In the first installment of this tutorial series, you discovered that WPA-Enterprise encryption is the way to go if you desire a bulletproof Wi-Fi network. You also found out a few ways you can go about setting up this encryption method for your small or home office network. This tutorial will continue by introducing you to the basics of an 802.1x RADIUS server environment and the steps to setting it all up. Youll soon be on the road to running your very own server for WPA-Enterprise encryption.
Interworkings of an 802.1x RADIUS Server Setup
For the most part, 802.1x RADIUS servers are set up and work in a similar manner to one another. The RADIUS server software acts as the gateway to the network; users must pass it before theyre allowed access to the network and the Internet. It receives requests that originate from users and sends back messages to approve or deny users to connect to the wireless network. This request may contain, for example, a user name and password, which the RADIUS server checks against a user database (Active Directory, SQL database, MS Access, servers built-in database, etc.). The messages to and from the users and the RADIUS server go through a coordinator or middleman, called a network access server (NAS) or RADIUS client, such as your wireless router or APs. Figure 1 (below) shows a simplistic example of these components and the process of authenticating a user onto a wireless network.

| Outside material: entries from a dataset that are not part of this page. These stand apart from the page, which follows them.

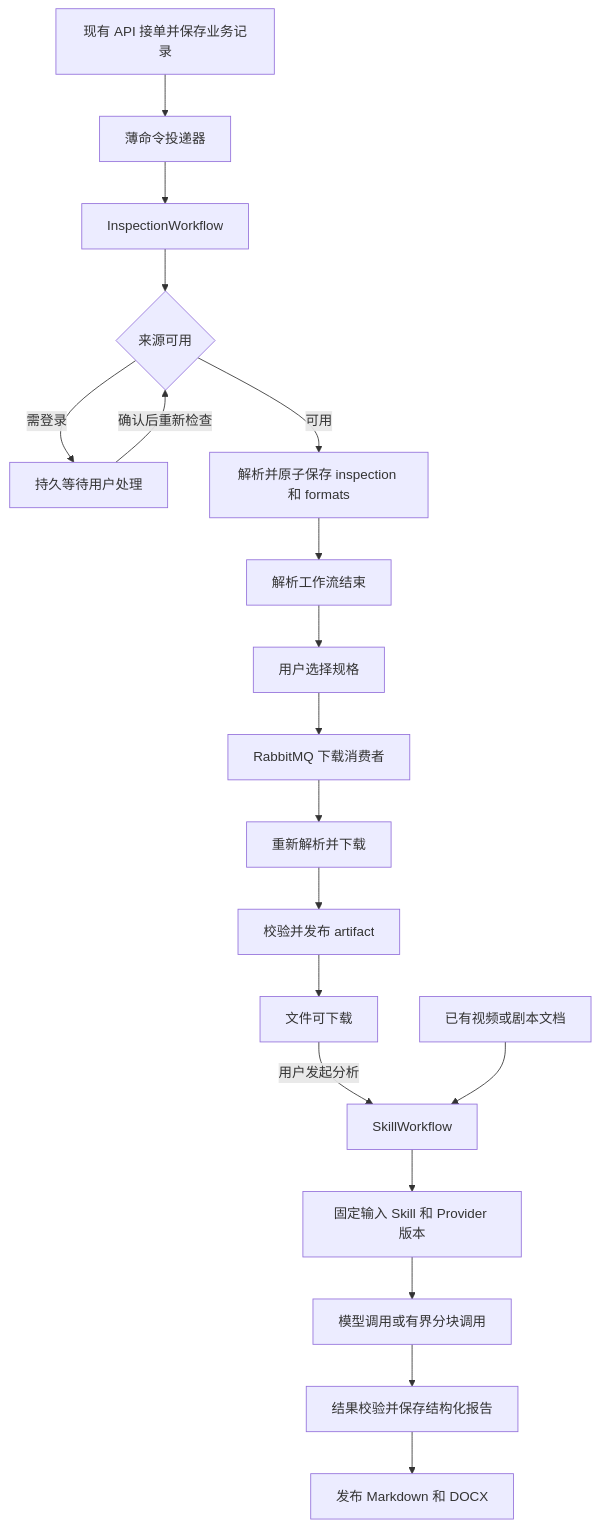
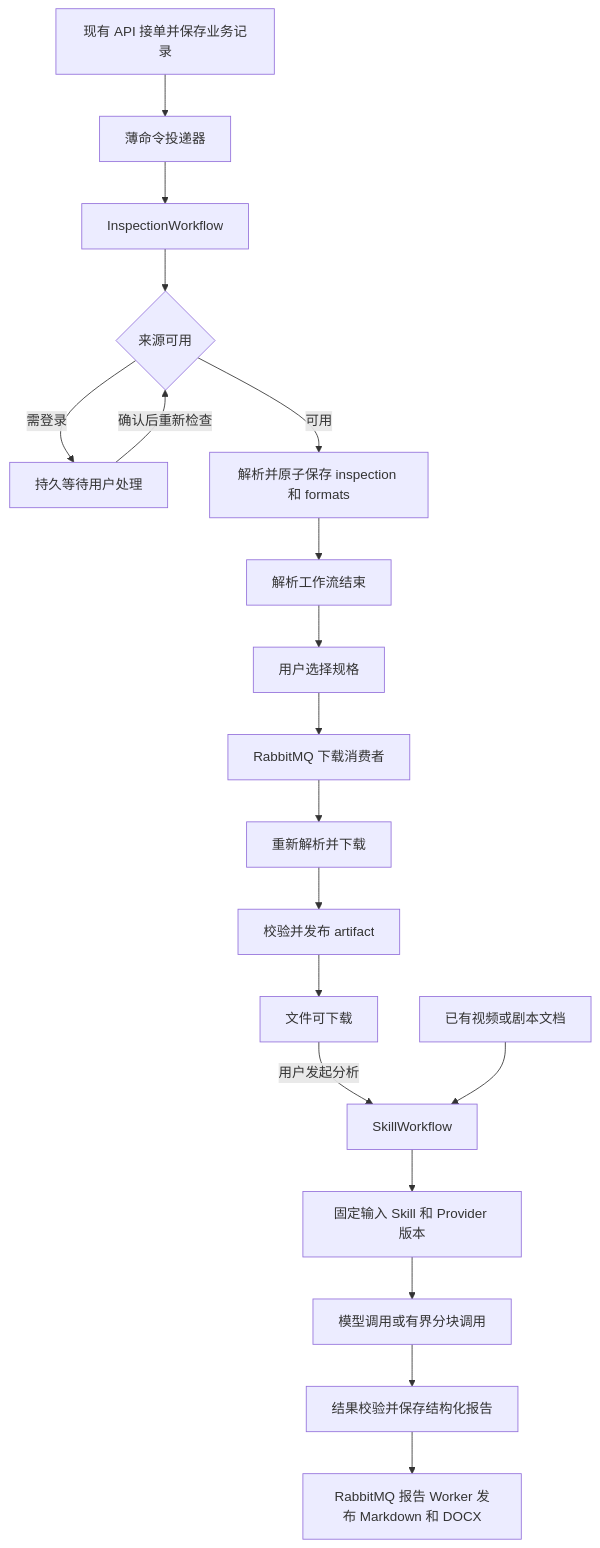
The diagram in docs/design/15-工作流与平台下载目标.md (StephenQiu30/framefetch), drawn with Mermaid before and after one commit. The commit also changed other lines of this file and 63 other files, not shown here.

````diff
--- a/docs/design/15-工作流与平台下载目标.md
+++ b/docs/design/15-工作流与平台下载目标.md
@@ -81,21 +81,21 @@
 ```mermaid
 flowchart TD
   API[现有 API 接单并保存业务记录] --> Dispatch[薄命令投递器]
   Dispatch --> Inspect[InspectionWorkflow]
   Inspect --> Access{来源可用}
   Access -->|需登录| Wait[持久等待用户处理]
   Wait -->|确认后重新检查| Access
   Access -->|可用| Resolve[解析并原子保存 inspection 和 formats]
   Resolve --> Ready[解析工作流结束]
   Ready --> Select[用户选择规格]
   Select --> Download[RabbitMQ 下载消费者]
   Download --> Fetch[重新解析并下载]
   Fetch --> Verify[校验并发布 artifact]
   Verify --> File[文件可下载]
   File -->|用户发起分析| Skill[SkillWorkflow]
   Existing[已有视频或剧本文档] --> Skill
   Skill --> Prepare[固定输入 Skill 和 Provider 版本]
   Prepare --> Call[模型调用或有界分块调用]
   Call --> Validate[结果校验并保存结构化报告]
-  Validate --> Publish[发布 Markdown 和 DOCX]
+  Validate --> Publish[RabbitMQ 报告 Worker 发布 Markdown 和 DOCX]
 ```
````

Another component you should be familiar with in this type of environment is a digital certificate. When you set up a RADIUS server, you install a digital certificate (a small file that serves as a computers ID) on the server. During the authentication process, the user computer validates whether the RADIUS server is trustworthy. The computer does this by running the digital certificate installed on the server through a Certificate Authority (CA) that vouches for the servers identity. A digital certificate is comparable to a signed letter stating a persons identity, a CA is similar to a public notary, and the CAs official verification of the computers identity being the equivalent as an affidavit.
For most small business and home deployments, using a third-party CA is not cost-effective. In these instances, the same digital certificate thats installed on the RADIUS server must also be installed on the user computers. For easier configuration of computers on larger networks, a certificate designed for WLAN authentication and signed by a trusted authority (such as Verisign) can be purchased. Instead of manually installing a self-signed certificate on all your computers, the computers would validate the servers identity using a real CA thats by default trusted by Windows.

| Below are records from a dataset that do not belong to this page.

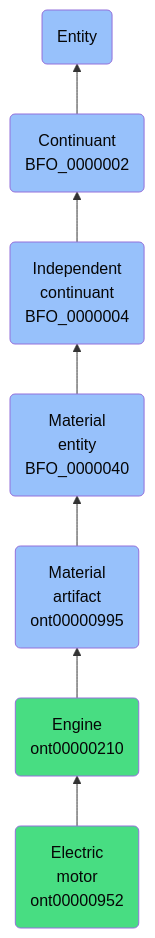
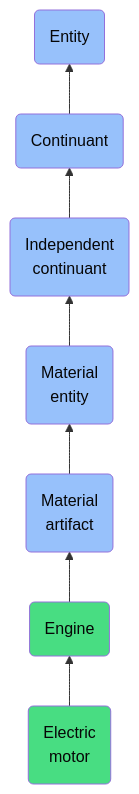
One commit to jupyter-naas/abi changed the diagram in docs/ontology/reference/model/Entity/Continuant/Independent continuant/Material entity/Material artifact/Engine/Electric motor/Electric motor.md. Above: the diagram before and after it, drawn with Mermaid. The commit also changed other lines of this file and 1430 other files, not shown here.

````diff
--- a/docs/ontology/reference/model/Entity/Continuant/Independent continuant/Material entity/Material artifact/Engine/Electric motor/Electric motor.md
+++ b/docs/ontology/reference/model/Entity/Continuant/Independent continuant/Material entity/Material artifact/Engine/Electric motor/Electric motor.md
@@ -24,14 +24,14 @@
 ```mermaid
 graph BT
-    ont00000952(Electric<br>motor<br>ont00000952):::ABI-->ont00000210
-    ont00000210(Engine<br>ont00000210):::ABI-->ont00000995
-    ont00000995(Material<br>artifact<br>ont00000995):::BFO-->BFO_0000040
-    BFO_0000040(Material<br>entity<br>BFO_0000040):::BFO-->BFO_0000004
-    BFO_0000004(Independent<br>continuant<br>BFO_0000004):::BFO-->BFO_0000002
-    BFO_0000002(Continuant<br>BFO_0000002):::BFO-->BFO_0000001
+    ont00000952(Electric<br>motor):::ABI-->ont00000210
+    ont00000210(Engine):::ABI-->ont00000995
+    ont00000995(Material<br>artifact):::BFO-->BFO_0000040
+    BFO_0000040(Material<br>entity):::BFO-->BFO_0000004
+    BFO_0000004(Independent<br>continuant):::BFO-->BFO_0000002
+    BFO_0000002(Continuant):::BFO-->BFO_0000001
     BFO_0000001(Entity):::BFO
     
     classDef BFO fill:#97c1fb,color:#060606
     classDef CCO fill:#e4c51e,color:#060606
     classDef ABI fill:#48DD82,color:#060606
 ```
````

Figure 1. The authentication standard represented in Figure 1 and explained in this section is that of Protected Extensible Authentication Protocol (PEAP).
Basic Steps of Setting Up a RADIUS Server

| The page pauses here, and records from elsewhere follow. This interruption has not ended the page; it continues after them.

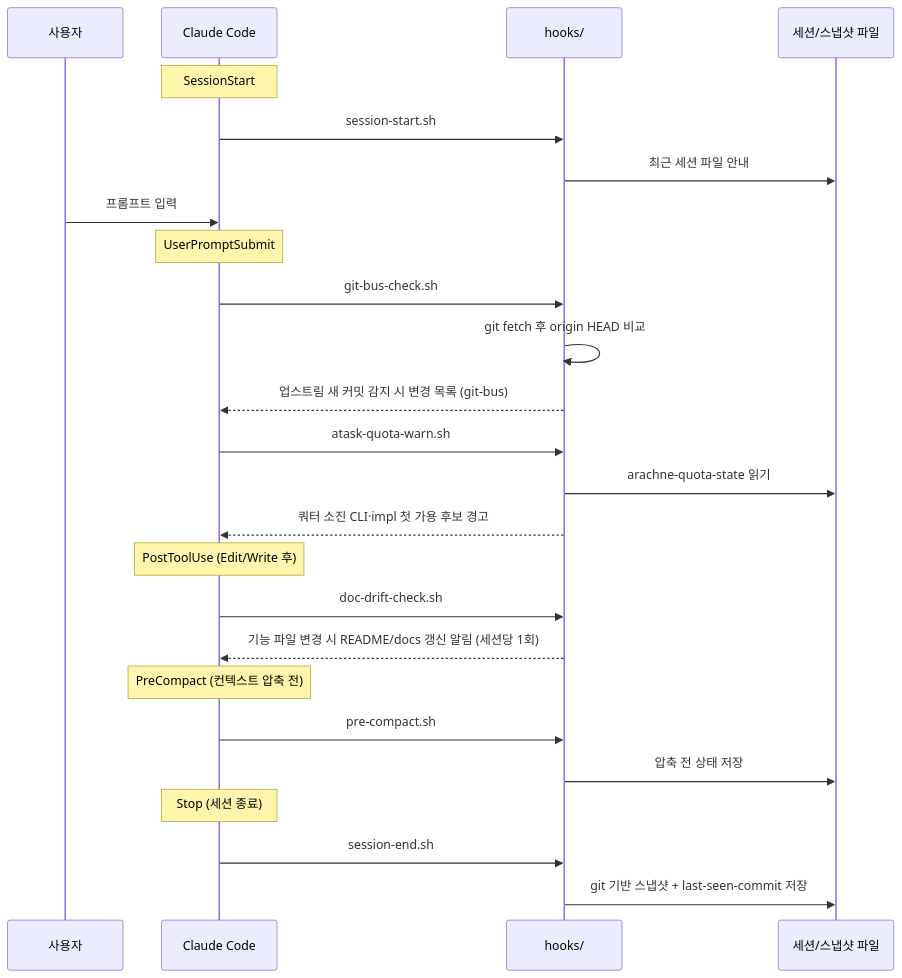
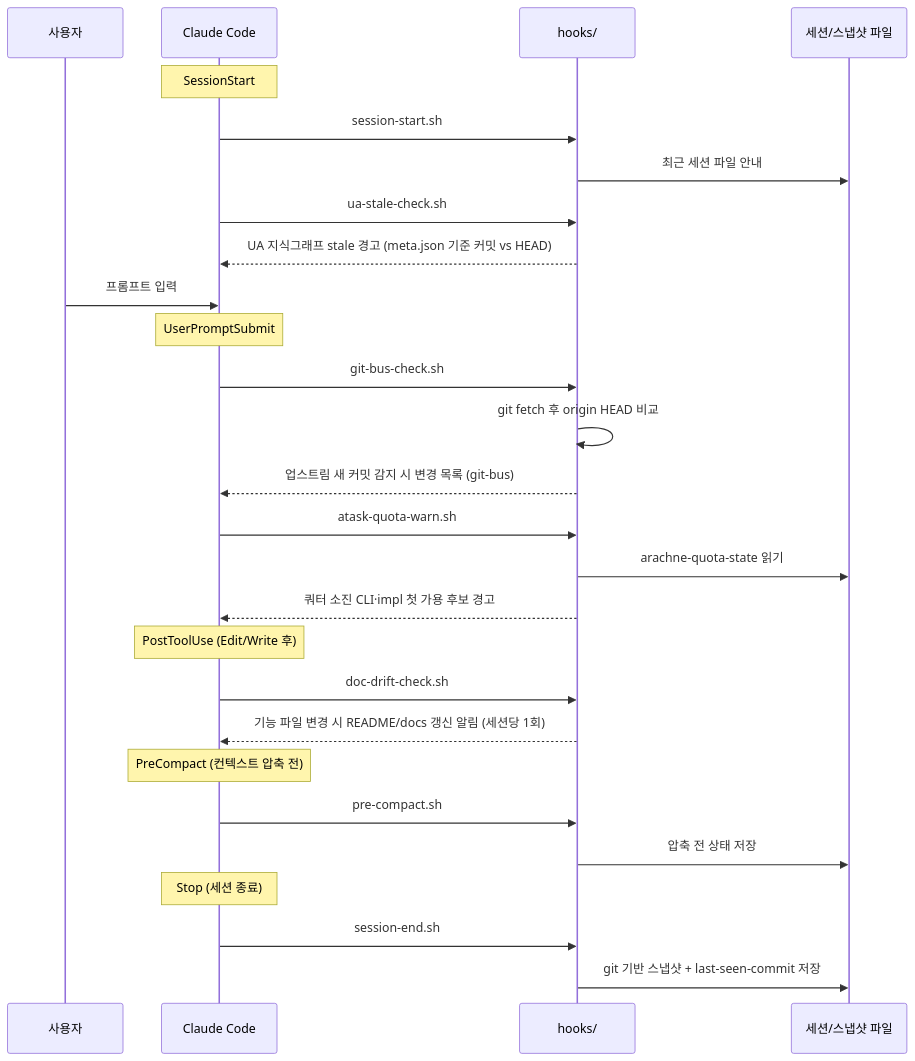
One commit to jomarusoup/Arachne changed the third of 5 diagrams in docs/ARCHITECTURE.md. Above: the diagram before and after it, drawn with Mermaid. The commit also changed other lines of this file and 9 other files, not shown here.

First line of the commit message:
feat: UA 지식그래프 stale 감지 훅 추가 (SessionStart)

````diff
--- a/docs/ARCHITECTURE.md
+++ b/docs/ARCHITECTURE.md
@@ -252,32 +252,34 @@
 ```mermaid
 sequenceDiagram
     participant U as 사용자
     participant CC as Claude Code
     participant H as hooks/
     participant FS as 세션/스냅샷 파일
 
     Note over CC: SessionStart
     CC->>H: session-start.sh
     H->>FS: 최근 세션 파일 안내
+    CC->>H: ua-stale-check.sh
+    H-->>CC: UA 지식그래프 stale 경고 (meta.json 기준 커밋 vs HEAD)
 
     U->>CC: 프롬프트 입력
     Note over CC: UserPromptSubmit
     CC->>H: git-bus-check.sh
     H->>H: git fetch 후 origin HEAD 비교
     H-->>CC: 업스트림 새 커밋 감지 시 변경 목록 (git-bus)
     CC->>H: atask-quota-warn.sh
     H->>FS: arachne-quota-state 읽기
     H-->>CC: 쿼터 소진 CLI·impl 첫 가용 후보 경고
 
     Note over CC: PostToolUse (Edit/Write 후)
     CC->>H: doc-drift-check.sh
     H-->>CC: 기능 파일 변경 시 README/docs 갱신 알림 (세션당 1회)
 
     Note over CC: PreCompact (컨텍스트 압축 전)
     CC->>H: pre-compact.sh
     H->>FS: 압축 전 상태 저장
 
     Note over CC: Stop (세션 종료)
     CC->>H: session-end.sh
     H->>FS: git 기반 스냅샷 + last-seen-commit 저장
 ```
````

Before you dive headfirst into installing and configuring, you should review the overall steps to setting up your WPA-Enterprise network using an 802.1x RADIUS server:
Thats it in a nutshell; now well go step-by-step through the process.
Preparing your server PC
You need to choose which computer youre going to install the server software on, which well call the server pc. Its best to dedicate a computer solely for the purpose, however, if it isnt super-critical to have your wireless network up 24/7, you can get away with using the PC for day-to-day tasks in addition to hosting your authentication server. Remember, if the server PC is shut down, restarting, or crashes, users cant connect to your wireless network. Users already authenticated and connected should still be able to use the network when the server PC is down, but they can be kicked off after their session times out and needs to communicate with the server again.
The server PC will need to be hooked directly into the network via an Ethernet cable rather than wirelessly. In addition, the PC should have a static IP address as opposed to having an address assigned automatically to it by using DHCP. This is because youre going to be inputting the IP address of the server PC into your wireless router and/or access points (APs), thus it needs to remain the same. You can either assign a static IP address to your computer in Windows (on the TCP/IP Properties window of your network connection) or use a DHCP reservation feature on your router to ensure your server PC always receives the same IP address.
Stay tunedthe next installments will take you through the remaining steps to get a RADIUS server installed and WPA-Enterprise security running on your Wi-Fi network.
Eric Geier is the Founder and President of Sky-Nets, Ltd., a Wi-Fi hotspot network. He is also the author of many networking and computing books, including Home Networking All-in-One Desk Reference For Dummies (Wiley 2008) and 100 Things You Need to Know about Microsoft® Windows Vista (Que 2007).
This article was first published on WiFiPlanet.com.